Required action —
Leave out the images and repeat the listing below without a single change.

Data supplied —
----
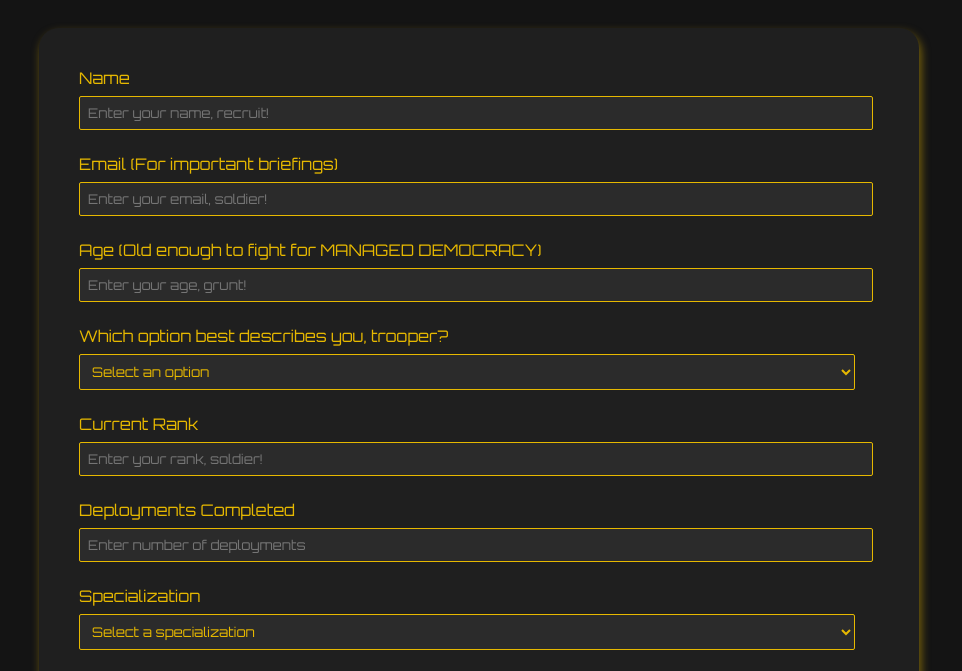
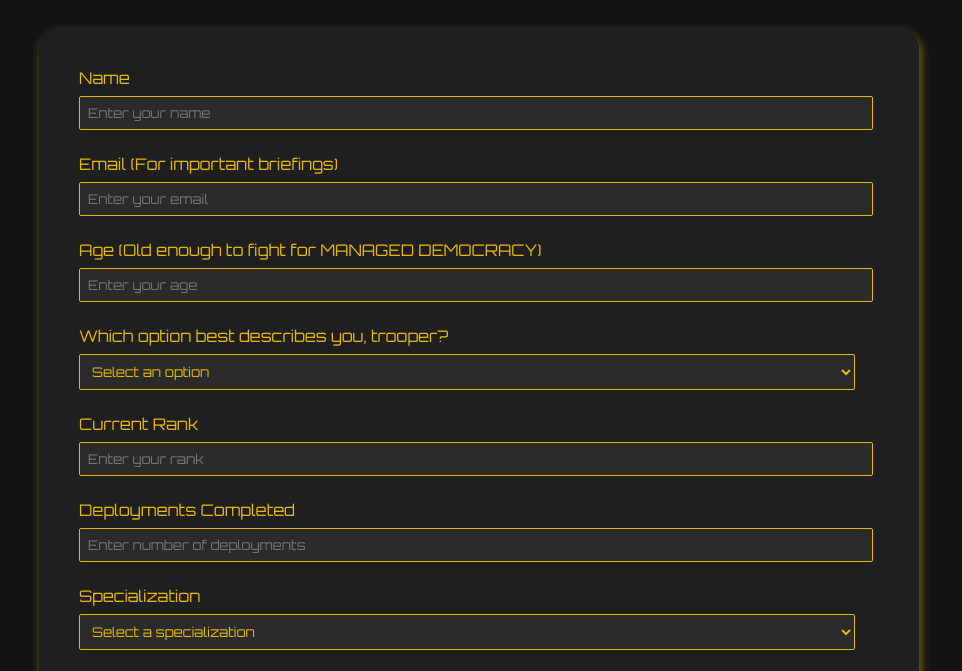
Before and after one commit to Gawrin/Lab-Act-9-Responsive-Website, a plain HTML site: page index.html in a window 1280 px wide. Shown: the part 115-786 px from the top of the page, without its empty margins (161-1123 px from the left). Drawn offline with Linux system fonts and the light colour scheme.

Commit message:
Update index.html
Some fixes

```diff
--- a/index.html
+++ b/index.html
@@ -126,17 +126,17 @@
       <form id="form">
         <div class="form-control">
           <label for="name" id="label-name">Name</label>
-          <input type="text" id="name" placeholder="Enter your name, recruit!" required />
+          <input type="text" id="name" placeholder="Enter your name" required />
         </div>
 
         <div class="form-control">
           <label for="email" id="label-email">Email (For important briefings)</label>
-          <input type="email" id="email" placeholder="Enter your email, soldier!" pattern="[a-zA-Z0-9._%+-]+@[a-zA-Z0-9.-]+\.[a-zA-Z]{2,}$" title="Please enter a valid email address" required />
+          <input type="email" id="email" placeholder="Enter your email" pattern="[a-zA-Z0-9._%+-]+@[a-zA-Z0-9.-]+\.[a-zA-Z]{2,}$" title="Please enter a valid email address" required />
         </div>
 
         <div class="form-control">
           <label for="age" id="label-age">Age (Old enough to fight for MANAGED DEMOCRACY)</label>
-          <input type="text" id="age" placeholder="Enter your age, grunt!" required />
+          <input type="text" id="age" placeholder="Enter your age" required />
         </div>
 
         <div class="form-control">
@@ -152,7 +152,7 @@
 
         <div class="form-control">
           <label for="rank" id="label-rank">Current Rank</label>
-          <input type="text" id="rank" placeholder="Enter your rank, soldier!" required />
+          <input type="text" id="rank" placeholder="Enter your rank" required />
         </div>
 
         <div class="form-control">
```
----
Result below —
Before and after one commit to Gawrin/Lab-Act-9-Responsive-Website, a plain HTML site: page index.html in a window 1280 px wide. Shown: the part 115-786 px from the top of the page, without its empty margins (161-1123 px from the left). Drawn offline with Linux system fonts and the light colour scheme.

Commit message:
Update index.html
Some fixes

```diff
--- a/index.html
+++ b/index.html
@@ -126,17 +126,17 @@
       <form id="form">
         <div class="form-control">
           <label for="name" id="label-name">Name</label>
-          <input type="text" id="name" placeholder="Enter your name, recruit!" required />
+          <input type="text" id="name" placeholder="Enter your name" required />
         </div>
 
         <div class="form-control">
           <label for="email" id="label-email">Email (For important briefings)</label>
-          <input type="email" id="email" placeholder="Enter your email, soldier!" pattern="[a-zA-Z0-9._%+-]+@[a-zA-Z0-9.-]+\.[a-zA-Z]{2,}$" title="Please enter a valid email address" required />
+          <input type="email" id="email" placeholder="Enter your email" pattern="[a-zA-Z0-9._%+-]+@[a-zA-Z0-9.-]+\.[a-zA-Z]{2,}$" title="Please enter a valid email address" required />
         </div>
 
         <div class="form-control">
           <label for="age" id="label-age">Age (Old enough to fight for MANAGED DEMOCRACY)</label>
-          <input type="text" id="age" placeholder="Enter your age, grunt!" required />
+          <input type="text" id="age" placeholder="Enter your age" required />
         </div>
 
         <div class="form-control">
@@ -152,7 +152,7 @@
 
         <div class="form-control">
           <label for="rank" id="label-rank">Current Rank</label>
-          <input type="text" id="rank" placeholder="Enter your rank, soldier!" required />
+          <input type="text" id="rank" placeholder="Enter your rank" required />
         </div>
 
         <div class="form-control">
```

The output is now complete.